In his book, A Clear and Present Word: The Clarity of Scripture Mark D. Thompson shows the reader how to understand, speak about and believe in the effectiveness of Scripture despite all other objections to the idea.
Thompson begins the book with the question, “Can we really be certain about what it [Scripture] says or what it means? In many ways this would appear to be the question of the hour” (18) because in the last 50 years the arenas of literary theory and philosophy have purposed strong objections to the perspicuity of Scripture. So, as a response, in chapter one Thompson covers the five main protests to the doctrine of the clarity of Scripture as they have emerged throughout history. This was my favorite chapter in the book. As well as detailing the main objections, this chapter doubles (unintentionally?) as a 30-page summation of the history of hermeneutics as it relates to the theological question at hand.
Certainly my own profound appreciation for such a thoroughly nuanced and yet smooth distillation is a result of having just recently read some of the big intros to the topic – to name just three of them: Bartholomew’s Introducing Biblical Hermeneutics (545 pages), Duvall and Hays’ Grasping God’s Word (490 pages), and Thiselton’s Hermeneutics: an Introduction (355 pages). Somehow, Thompson took all of that history and summarized it in just a few pages. What a feat! This highlights one uniqueness of the author: Thompson is an extremely skilled summarizer. As a historian Thompson knows his stuff and is able to summarize big ideas sufficiently and succinctly. How he covered what he covered in only 170 pages is baffling to me. Very impressive.
In defending the belief that Scripture is clear and effective, Thompson reminds us that Christian theology is not just talk about God made possible by God’s prior decision to be known, but it is unique in that the Spirit of God helps us as we read it. No other book comes with such a promise. As Thompson remarks, “Unlike any other text we might name, the biblical text never leaves the presence of its ultimate author. God attends not only the production but the reception of this text” (77). So, God has not only spoken.
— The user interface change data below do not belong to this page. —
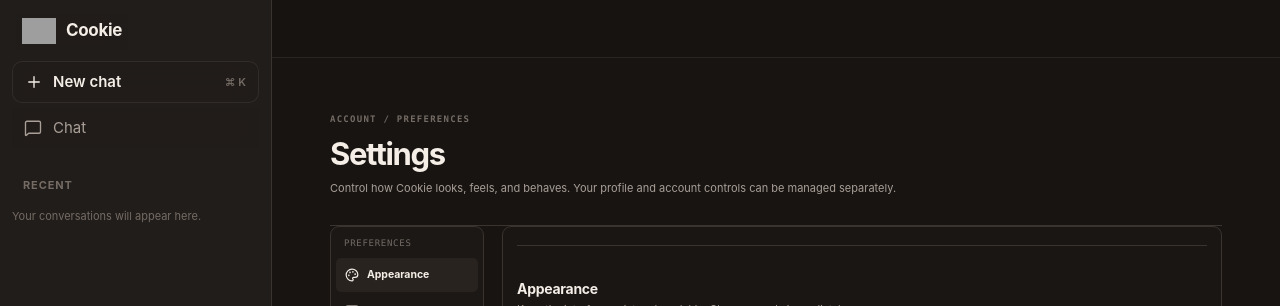
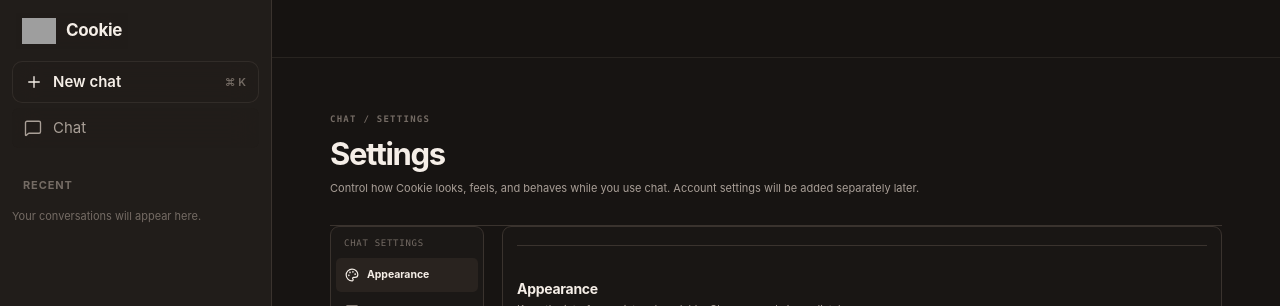
Before and after one commit to premiummaster156-cmd/cookie, a React (Vite) app: page / in a window 1280 px wide. Both pictures are taken after a click on the button "Settings". Shown: the top 306 px of the page. Built offline with nearby package versions, Linux system fonts and the light colour scheme; grey boxes are pictures that could not be loaded.

Commit message:
Clarify settings as chat settings

```diff
--- a/src/App.tsx
+++ b/src/App.tsx
@@ -307,9 +307,9 @@ function SettingsPage(props:{
   const [tab,setTab]=useState("Appearance");
   const tabs=[["Appearance",Palette],["Chat",MessageSquare],["Interface",SlidersHorizontal],["Privacy",ShieldCheck]];
   return <div className="page-container settings-page">
-    <div className="page-heading"><span className="eyebrow">ACCOUNT / PREFERENCES</span><h2>Settings</h2><p>Control how Cookie looks, feels, and behaves. Your profile and account controls can be managed separately.</p></div>
+    <div className="page-heading"><span className="eyebrow">CHAT / SETTINGS</span><h2>Settings</h2><p>Control how Cookie looks, feels, and behaves while you use chat. Account settings will be added separately later.</p></div>
     <div className="settings-layout">
-      <nav className="settings-nav" aria-label="Settings sections"><div className="settings-nav-label">Preferences</div>{tabs.map(([name,Icon])=><button key={String(name)} className={"setting-tab "+(tab===name?"active":"")} onClick={()=>setTab(String(name))}><Icon size={14}/><span>{String(name)}</span></button>)}</nav>
+      <nav className="settings-nav" aria-label="Chat settings sections"><div className="settings-nav-label">Chat settings</div>{tabs.map(([name,Icon])=><button key={String(name)} className={"setting-tab "+(tab===name?"active":"")} onClick={()=>setTab(String(name))}><Icon size={14}/><span>{String(name)}</span></button>)}</nav>
       <div className="setting-content">
         {tab==="Appearance"&&<SettingGroup title="Appearance" desc="Keep the interface quiet and readable. Changes apply immediately.">
           <div className="settings-row-grid"><div><strong>Theme</strong><small>Choose the surface used across Cookie.</small></div><div className="inline-choices">{["dark","light","system"].map(x=><button key={x} className={"text-choice "+((x==="dark"&&props.dark)||(x==="light"&&!props.dark)?"selected":"")} onClick={()=>props.setDark(x!=="light")}><span className={"theme-dot "+x+"-preview"}/><span>{x[0].toUpperCase()+x.slice(1)}</span></button>)}</div></div>
```
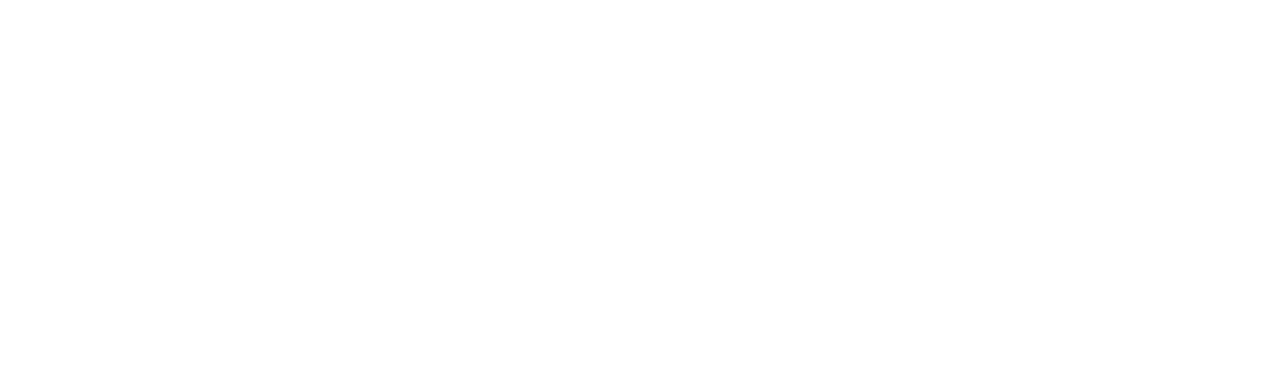
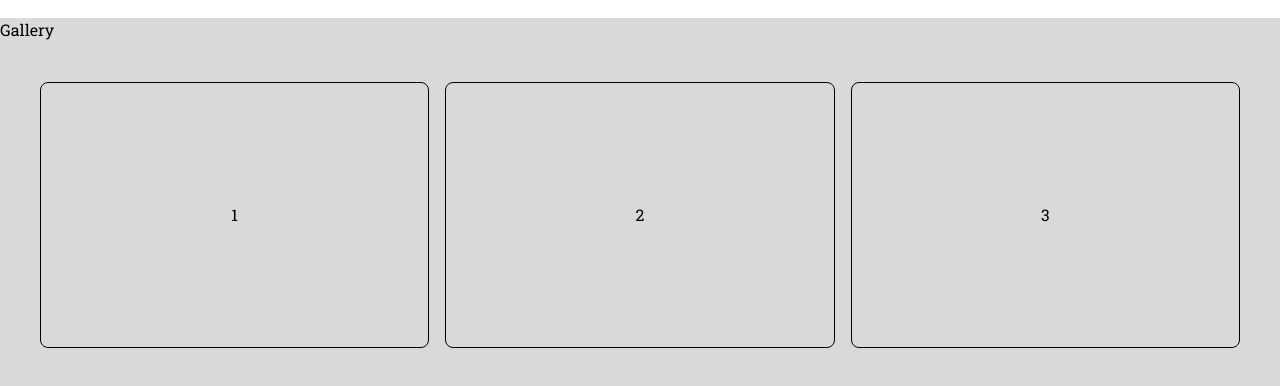
Before and after one commit to BenMoreira/elite-pro-website, a React (Vite) app: page / in a window 1280 px wide. Shown: the part 1003-1389 px from the top of the page. Before the commit the page ends 1021 px from the top, so only its background shows below. Built offline with nearby package versions, Linux system fonts and the light colour scheme.

Commit message:
Small UI changes

```diff
--- a/src/components/ServiceCard.jsx
+++ b/src/components/ServiceCard.jsx
@@ -3,9 +3,9 @@
 const ServiceCard = ({name, desc, image}) => {
   return (
     <div className='w-[90%] mx-auto'>
-        <div className='flex flex-row justify-between items-start gap-12'>
+        <div className='flex flex-row justify-between items-center gap-12 bg-beige-100 border border-beige-100 rounded-lg p-4'>
             <div>
-                <img src={image} alt='image' className='w-[750px]' />
+                <img src={image} alt='image' className='w-[750px] rounded-lg' />
             </div>
 
             <div className='flex flex-col items-end gap-2 text-black-100 w-[160%]'>
--- a/src/pages/About.jsx
+++ b/src/pages/About.jsx
@@ -9,7 +9,7 @@
         </div>
 
         <div className='flex flex-row justify-between items-start gap-12'>
-          <div className='border-2 border-black-100 rounded-lg p-[4vw]'>
+          <div className='border-2 border-beige-100 rounded-lg p-[4vw] bg-beige-100'>
             <div className='font-bold text-xl pb-[2vh]'>
               Who We Are
             </div>
--- a/src/pages/Home.jsx
+++ b/src/pages/Home.jsx
@@ -68,6 +68,18 @@
           </div>
         </div>
       </div>
+
+      <div className='w-full h-[60vh] bg-beige-100'>
+        Gallery
+
+        <div className='grid grid-cols-3 gap-4 w-full text-center p-[5vh]'>
+          <div className='border border-black-100 rounded-lg py-[15vh]'>1</div>
+          <div className='border border-black-100 rounded-lg py-[15vh]'>2</div>
+          <div className='border border-black-100 rounded-lg py-[15vh]'>3</div>
+        </div>
+
+        {/* Only show a few pics and add a button that says view more and takes you to Gallery page*/}
+      </div>
     </div>
   )
 }
--- a/tailwind.config.js
+++ b/tailwind.config.js
@@ -16,6 +16,9 @@
           100 : '#000000',
           200 : '#282828',
           300 : '#404040',
+        },
+        'beige' : {
+          100 : '#d9d9d9'
         }
       }
     },
```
In this text he still speaks (78). This means that the usefulness of the text is an activity of God Himself! ( 92)
Numerous times in the book Thompson reminds us that “caritas scripturae” doesn’t always equal “easy to understand” or is the same as “uniform simplicity” or even “transparency.” As he admits, in some cases, “the clear meaning of a passage is hard won” (102) and “the clarity of Scripture does not guarantee that all who read will truly grasp its meaning.” But yet, at the same time, Thompson encourages us to let this truth stand over all other attempts: we can say with confidence that our God, “The living God is an effective communicator.” (80)
Some of my favorite lines of the book come from chapter three, titled, “It is not beyond you: The accessible word of the living God.” In speaking of the effectiveness of God’s word, Thompson points to Isaiah 55:10-11 (on page 100) which says,
“For as the rain and the snow come down from heaven
and do not return there but water the earth,
making it bring forth and sprout, giving seed to the sower and bread to the eater,
so shall my word be that goes out from my mouth;
it shall not return to me empty,
but it shall accomplish that which I purpose,
and shall succeed in the thing for which I sent it.
Thompson clarifies, “God does not speak aimlessly. His words are not confused, tangled or ineffectual. When God speaks, his purpose is certainly fulfilled. As Westermann put it, ‘God’s word is a word that does things. When God speaks, something comes about.’ Just as there was no cosmic resistance when the words, ‘Let there be light’ were uttered at the beginning of time, nothing thwarts or even retards his intention whenever he speaks. With the word of God there is certainty and that certainty entails clarity.” (100-101)
Too often we forget that the confusion we have with Scripture may not be located within its own pages but ends up “showing up” as a result of our bringing our own baggage to the table. Which, by the way, doesn’t render the text indiscernible, it just means we might have to work a little harder to understand it than we’d like. As John Webster puts it so well,
“The act of interpretation repeats the basic motif of Christian existence, which is being drawn out of the darkness of sin and turned to the light of the gospel. Holy Scripture is clear; but because its matter is that to which we must be reconciled, readers can only discern its clarity if their darkness is illuminated. ..Interpretation of the clear Word of God is therefore not first of all an act of clarification but the event of being clarified. Reading, therefore, always includes a humbling of the reader, the breaking of the will in which there is acted out the struggle to detach our apprehension of the text from the idolatrous schemas which we inevitably take to it, and by which we seek to command or suppress it or render it convenient to us.” (Quoted on page 141)
Just as “the nature of God’s dealings with his people generates confidence rather than confusion” (135) so as I read this book I gained an even greater sense of the goodness of God’s Word and the effectiveness of its teachings. Now, if only I could figure out how to stop suppressing it, stop ignoring it, and stop “rendering it” more convenient to my life than it actually is. Where’s the book on how to figure out THAT problem?! :)
(To read a similar post of mine on “Three Barriers to Hearing God’s Word as it shows up in Peter Adam’s Book (in the same series), Hearing God’s Words: Exploring Biblical Spirituality, go here).